The Ghost flies out the window, so to speak, in Pendleton’s imagining. Hamlet’s father, who sets the play in motion when he arrives in spectral form, is only spoken of here but never seen. The production opens evocatively with the entire first scene performed in almost complete blackness. It then cranks up the lights brightly as the players take their places in what looks like a hotel ballroom. Claudius (Harris Yulin), Hamlet’s uncle and murderer of his father, is celebrating his marriage to Hamlet’s mother, Gertrude (Penelope Allen, resembling Nancy Reagan at an Inauguration Ball). Claudius’s consigliere Polonius (Stephen Spinella, misguidedly fussy and dressed like Mr. Monopoly) is there with his adult children Laertes (Glenn Fitzgerald) and Ophelia (Lisa Joyce). By the end of the play, of course, they’ll all be dead. The plot’s magnificently precise blueprint still astonishes even when the production feels, as this one does, like a long sit.
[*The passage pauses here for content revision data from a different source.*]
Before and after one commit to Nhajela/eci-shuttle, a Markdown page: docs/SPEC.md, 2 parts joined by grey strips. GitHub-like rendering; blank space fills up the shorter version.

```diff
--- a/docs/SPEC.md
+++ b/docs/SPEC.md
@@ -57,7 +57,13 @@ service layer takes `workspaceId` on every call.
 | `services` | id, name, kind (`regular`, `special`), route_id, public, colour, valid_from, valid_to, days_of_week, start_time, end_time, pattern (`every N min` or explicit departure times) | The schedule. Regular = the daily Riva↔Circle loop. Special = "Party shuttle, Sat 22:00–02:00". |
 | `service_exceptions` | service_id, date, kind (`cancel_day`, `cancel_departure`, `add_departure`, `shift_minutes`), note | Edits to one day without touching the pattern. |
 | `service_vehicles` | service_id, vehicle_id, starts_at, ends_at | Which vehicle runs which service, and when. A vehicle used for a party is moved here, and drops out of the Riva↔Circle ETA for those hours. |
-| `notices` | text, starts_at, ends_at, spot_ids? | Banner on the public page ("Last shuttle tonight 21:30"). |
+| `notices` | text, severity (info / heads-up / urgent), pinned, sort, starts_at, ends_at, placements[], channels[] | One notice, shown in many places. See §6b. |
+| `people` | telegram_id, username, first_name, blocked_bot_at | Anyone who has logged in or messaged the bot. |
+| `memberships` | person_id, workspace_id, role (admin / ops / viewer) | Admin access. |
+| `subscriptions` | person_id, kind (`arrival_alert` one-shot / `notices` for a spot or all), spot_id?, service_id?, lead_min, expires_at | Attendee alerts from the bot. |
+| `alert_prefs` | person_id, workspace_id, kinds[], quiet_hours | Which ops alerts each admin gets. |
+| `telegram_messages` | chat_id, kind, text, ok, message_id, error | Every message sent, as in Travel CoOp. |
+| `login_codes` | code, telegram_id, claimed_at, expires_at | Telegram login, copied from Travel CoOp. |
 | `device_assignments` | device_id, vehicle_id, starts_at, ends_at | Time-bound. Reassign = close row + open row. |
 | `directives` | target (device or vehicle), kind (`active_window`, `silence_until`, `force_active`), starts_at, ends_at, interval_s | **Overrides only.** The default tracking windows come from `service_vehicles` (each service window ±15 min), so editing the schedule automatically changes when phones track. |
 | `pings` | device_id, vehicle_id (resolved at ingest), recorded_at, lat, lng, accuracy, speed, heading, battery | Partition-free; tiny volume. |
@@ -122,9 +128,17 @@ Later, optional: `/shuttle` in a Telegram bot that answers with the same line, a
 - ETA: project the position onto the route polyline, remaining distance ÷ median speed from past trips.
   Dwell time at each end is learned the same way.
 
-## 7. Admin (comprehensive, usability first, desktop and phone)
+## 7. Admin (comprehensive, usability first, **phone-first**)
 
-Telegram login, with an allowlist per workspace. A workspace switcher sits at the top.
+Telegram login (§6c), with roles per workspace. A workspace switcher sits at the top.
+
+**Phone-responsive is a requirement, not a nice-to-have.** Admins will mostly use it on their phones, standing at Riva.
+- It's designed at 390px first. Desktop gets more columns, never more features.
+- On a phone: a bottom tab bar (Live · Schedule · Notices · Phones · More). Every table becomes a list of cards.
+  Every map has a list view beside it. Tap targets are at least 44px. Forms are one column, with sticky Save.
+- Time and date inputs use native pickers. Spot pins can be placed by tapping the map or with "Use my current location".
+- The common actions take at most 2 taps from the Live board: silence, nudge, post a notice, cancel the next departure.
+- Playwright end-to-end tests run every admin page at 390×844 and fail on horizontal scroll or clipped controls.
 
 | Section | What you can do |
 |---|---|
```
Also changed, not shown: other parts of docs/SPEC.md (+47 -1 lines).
But for one extraordinary detail. Upon learning early in the play the truth about Claudius, Hamlet famously says, “One may smile and smile and be a villain.” However, Pendleton’s masterstroke is to paint Claudius less like a scheming egomaniac and more as a mournful, moribund old man. And as played with a remarkable sense of quietude and remorse by Yulin, one of the marvelous character actors of our time, we actually feel sympathy for him. It’s been long debated whether Gertrude knows if the chalice is poisoned when she takes a swig from it, but about Claudius, Shakespeare is very clear. Hamlet impales him and then forces the wine down his throat. But Yulin’s Claudius is not stabbed and calmly drinks without putting up a struggle, and slumps over on the spot. So much of him has been morally dead for such a long time that the poison simply finishes the process of decay. His suicide is a deliverance—and casts a sliver of vivid light onto this classic tragedy. B